I have now fully committed myself and sent the money off for the first part of the course - so I think it is time to consider what my intentions are and where I want to take my photography. Obviously things may change over the next few years but these are my starting thoughts.
I am not planning on aiming to be a professional photographer, been there, got the t-shirt, at least, vicariously. My stepfather was a photographer in the long ago of film only. He took pictures for magazines and books of Europe and especially of sites of historic interest, with the occasional tree or landscape thown in. We still have files and files of slides and many thousands more are/were sitting in the archives of various agencies - this was well before digital or high quality scans, and the only thing that did was large format colour slides.
What did I learn?
a) patience. Film was very expensive - so you waited for the right light and cloud cover, or for that irritating tourist in the ugly jacket to move.
b) persistance. When you find a good view - go a little further to find the perfect one.
c) light. Evening or morning - there was little use of flash as it wasn't very portable.
d) recording.

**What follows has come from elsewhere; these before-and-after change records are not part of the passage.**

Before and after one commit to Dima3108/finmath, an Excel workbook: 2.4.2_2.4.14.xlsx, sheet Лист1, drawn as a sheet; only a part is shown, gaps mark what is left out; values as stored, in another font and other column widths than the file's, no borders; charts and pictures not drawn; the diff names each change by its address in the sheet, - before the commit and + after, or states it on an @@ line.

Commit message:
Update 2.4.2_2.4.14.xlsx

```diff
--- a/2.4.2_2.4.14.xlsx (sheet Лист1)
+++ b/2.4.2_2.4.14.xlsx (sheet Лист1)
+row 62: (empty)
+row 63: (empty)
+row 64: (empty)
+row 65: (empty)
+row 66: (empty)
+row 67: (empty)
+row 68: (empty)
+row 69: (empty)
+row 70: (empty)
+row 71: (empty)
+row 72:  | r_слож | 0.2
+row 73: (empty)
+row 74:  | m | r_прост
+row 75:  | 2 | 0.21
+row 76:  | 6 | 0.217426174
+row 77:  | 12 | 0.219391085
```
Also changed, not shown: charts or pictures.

Take notes so you could remember what worked and what didn't. Lots of notes, there was no automatic details recorded with film so they were all painstakingly written down in a notebook after every shot was taken.
I have long moved to digital and fallen into the trap of shooting hundreds of photos to get a very small number of good ones. On reflection I an slowly realising that that does not work for me, I am a packrat by nature - and once taken find it very difficult to discard things. So the plan should be to think first!

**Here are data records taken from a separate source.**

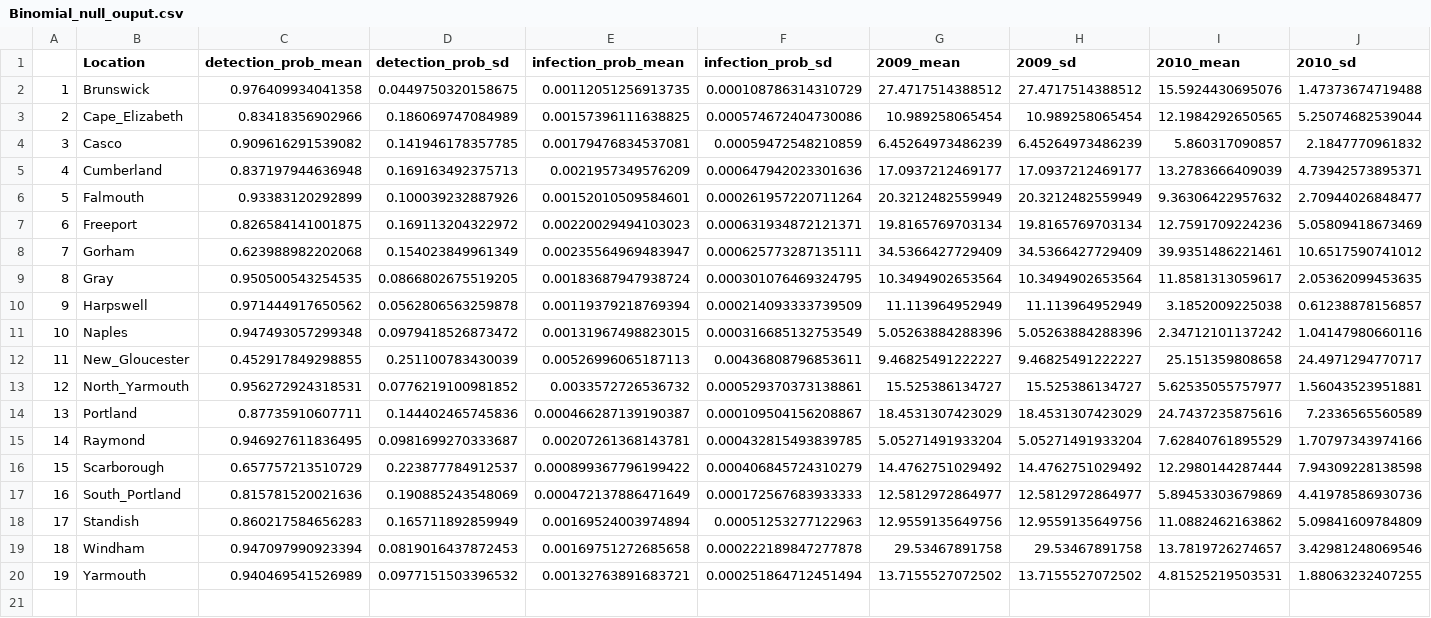
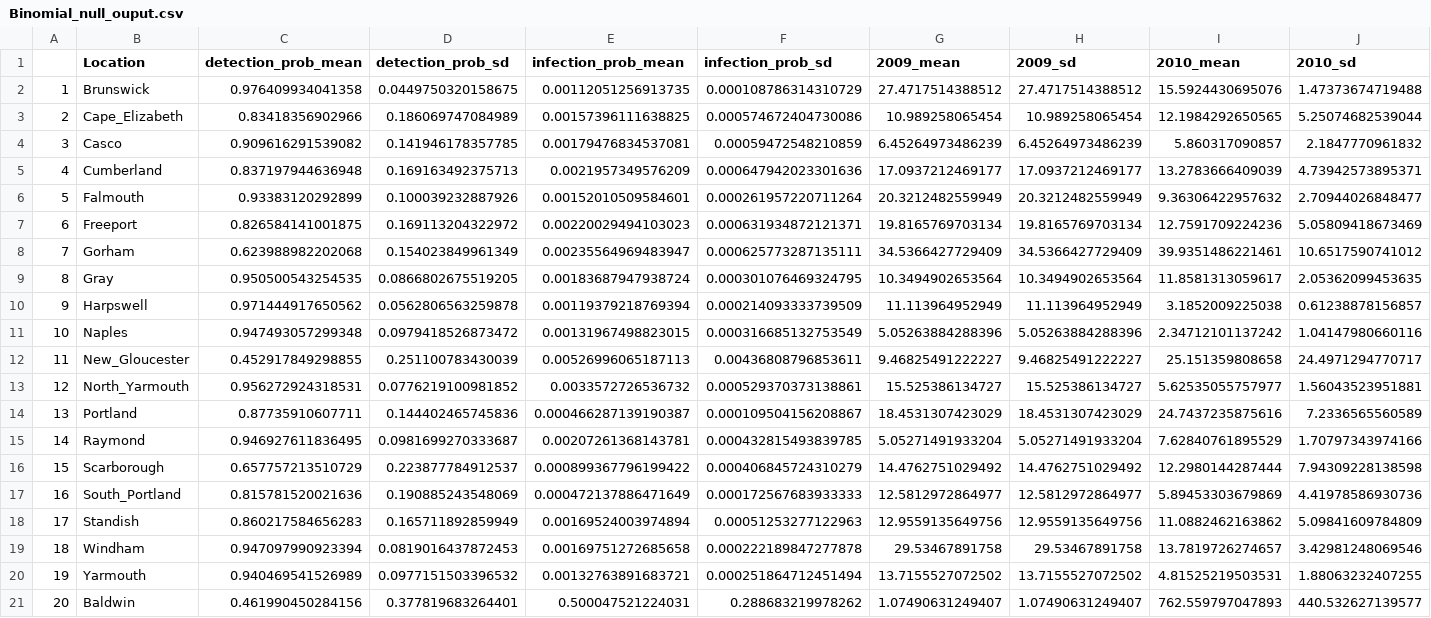
Before and after one commit to mccabete/Maine_Tick_Disease_Forecast, a CSV file: modeled_output/Binomial_null_ouput.csv, drawn as a sheet; only a part is shown; rows hold the shown columns only; the diff names each change by its address in the sheet, - before the commit and + after, or states it on an @@ line.

Commit message:
Adding Baldwin output

```diff
--- a/modeled_output/Binomial_null_ouput.csv
+++ b/modeled_output/Binomial_null_ouput.csv
+row 21: 20 | Baldwin | 0.461990450284156 | 0.377819683264401 | 0.500047521224031 | 0.288683219978262 | 1.07490631249407 | 1.07490631249407 | 762.559797047893 | 440.532627139577
```
Also changed, not shown: 2 other files.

What are my aims?
I have just embarked on a small (very small) experiment. I have posted 2 photos onto flickr on one of the groups which exist to gather comments and work though levels. One is a nice, pretty sunset, well OK , its a good sunset with all the right ingredients. The other is a simple monochrome, macro picture of a single flower. I think the flower is much the better photo, more interesting , and showing greater skill. The sunset garnered far more votes.

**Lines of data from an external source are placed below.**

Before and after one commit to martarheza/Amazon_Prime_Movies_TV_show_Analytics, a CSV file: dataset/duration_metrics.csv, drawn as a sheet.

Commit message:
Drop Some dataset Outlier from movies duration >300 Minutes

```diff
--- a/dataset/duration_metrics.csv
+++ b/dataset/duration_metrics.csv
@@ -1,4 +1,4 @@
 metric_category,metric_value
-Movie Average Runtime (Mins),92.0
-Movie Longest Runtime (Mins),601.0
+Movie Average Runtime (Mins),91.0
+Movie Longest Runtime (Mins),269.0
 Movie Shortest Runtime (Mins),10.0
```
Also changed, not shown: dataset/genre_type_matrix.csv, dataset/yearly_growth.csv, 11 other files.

My photography is for me, sometimes for my family and occasionally for gifts. I need to be satisfied that each print I make, hang or give away shows something that is individual. This may not be the obvious or popular shot. It may not always be pretty - but something should catch my eye and remind me why I stood there at that time and took that picture.
I am hoping that studying the art and craft of photography will help me get there, a long term aim.